§ Content revision data:
=== Begin Enclosure ===
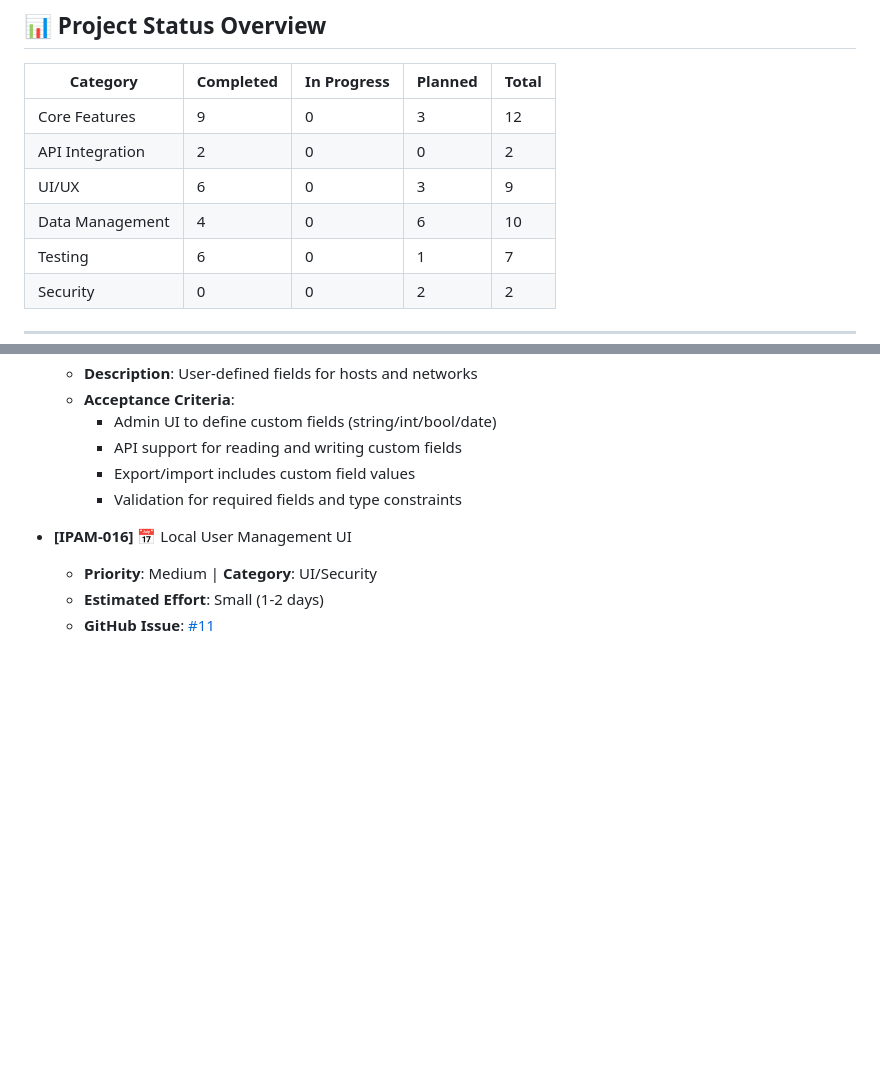
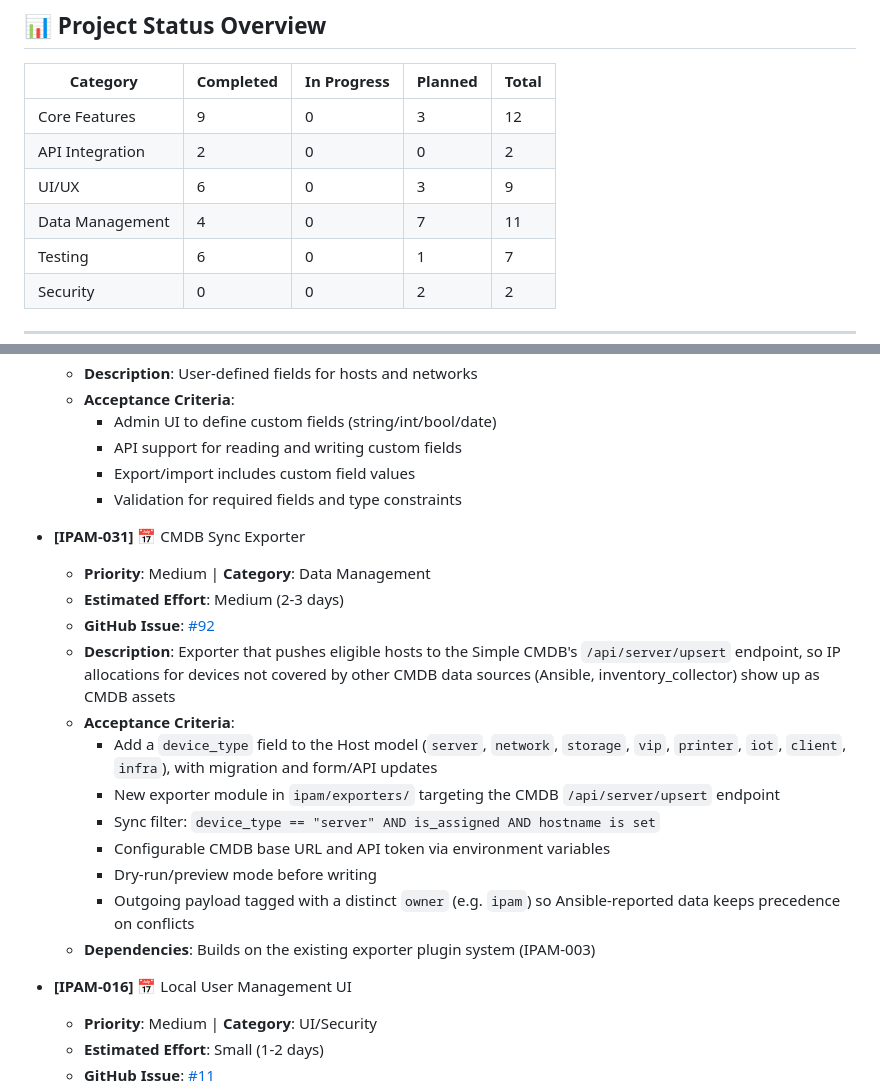
Before and after one commit to tuxpeople/python-ipam, a Markdown page: FEATURES.md, 2 parts joined by grey strips. Rendered like a GitHub page; blank space fills up the shorter version.

Commit message:
add Features

```diff
--- a/FEATURES.md
+++ b/FEATURES.md
@@ -10,7 +10,7 @@
 | Core Features | 9 | 0 | 3 | 12 |
 | API Integration | 2 | 0 | 0 | 2 |
 | UI/UX | 6 | 0 | 3 | 9 |
-| Data Management | 4 | 0 | 6 | 10 |
+| Data Management | 4 | 0 | 7 | 11 |
 | Testing | 6 | 0 | 1 | 7 |
 | Security | 0 | 0 | 2 | 2 |
 
@@ -480,6 +480,20 @@
     - Export/import includes custom field values
     - Validation for required fields and type constraints
 
+- **[IPAM-031]** 📅 CMDB Sync Exporter
+  - **Priority**: Medium | **Category**: Data Management
+  - **Estimated Effort**: Medium (2-3 days)
+  - **GitHub Issue**: [#92](https://github.com/tuxpeople/python-ipam/issues/92)
+  - **Description**: Exporter that pushes eligible hosts to the Simple CMDB's `/api/server/upsert` endpoint, so IP allocations for devices not covered by other CMDB data sources (Ansible, inventory_collector) show up as CMDB assets
+  - **Acceptance Criteria**:
+    - Add a `device_type` field to the Host model (`server`, `network`, `storage`, `vip`, `printer`, `iot`, `client`, `infra`), with migration and form/API updates
+    - New exporter module in `ipam/exporters/` targeting the CMDB `/api/server/upsert` endpoint
+    - Sync filter: `device_type == "server" AND is_assigned AND hostname is set`
+    - Configurable CMDB base URL and API token via environment variables
+    - Dry-run/preview mode before writing
+    - Outgoing payload tagged with a distinct `owner` (e.g. `ipam`) so Ansible-reported data keeps precedence on conflicts
+  - **Dependencies**: Builds on the existing exporter plugin system (IPAM-003)
+
 - **[IPAM-016]** 📅 Local User Management UI
   - **Priority**: Medium | **Category**: UI/Security
   - **Estimated Effort**: Small (1-2 days)
```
=== End Enclosure ===
§ REQUIREMENT: Go through the entries above and copy each line with "CMDB" in it.

§ RESPONSE BELOW:
+- **[IPAM-031]** 📅 CMDB Sync Exporter
+  - **Description**: Exporter that pushes eligible hosts to the Simple CMDB's `/api/server/upsert` endpoint, so IP allocations for devices not covered by other CMDB data sources (Ansible, inventory_collector) show up as CMDB assets
+    - New exporter module in `ipam/exporters/` targeting the CMDB `/api/server/upsert` endpoint
+    - Configurable CMDB base URL and API token via environment variables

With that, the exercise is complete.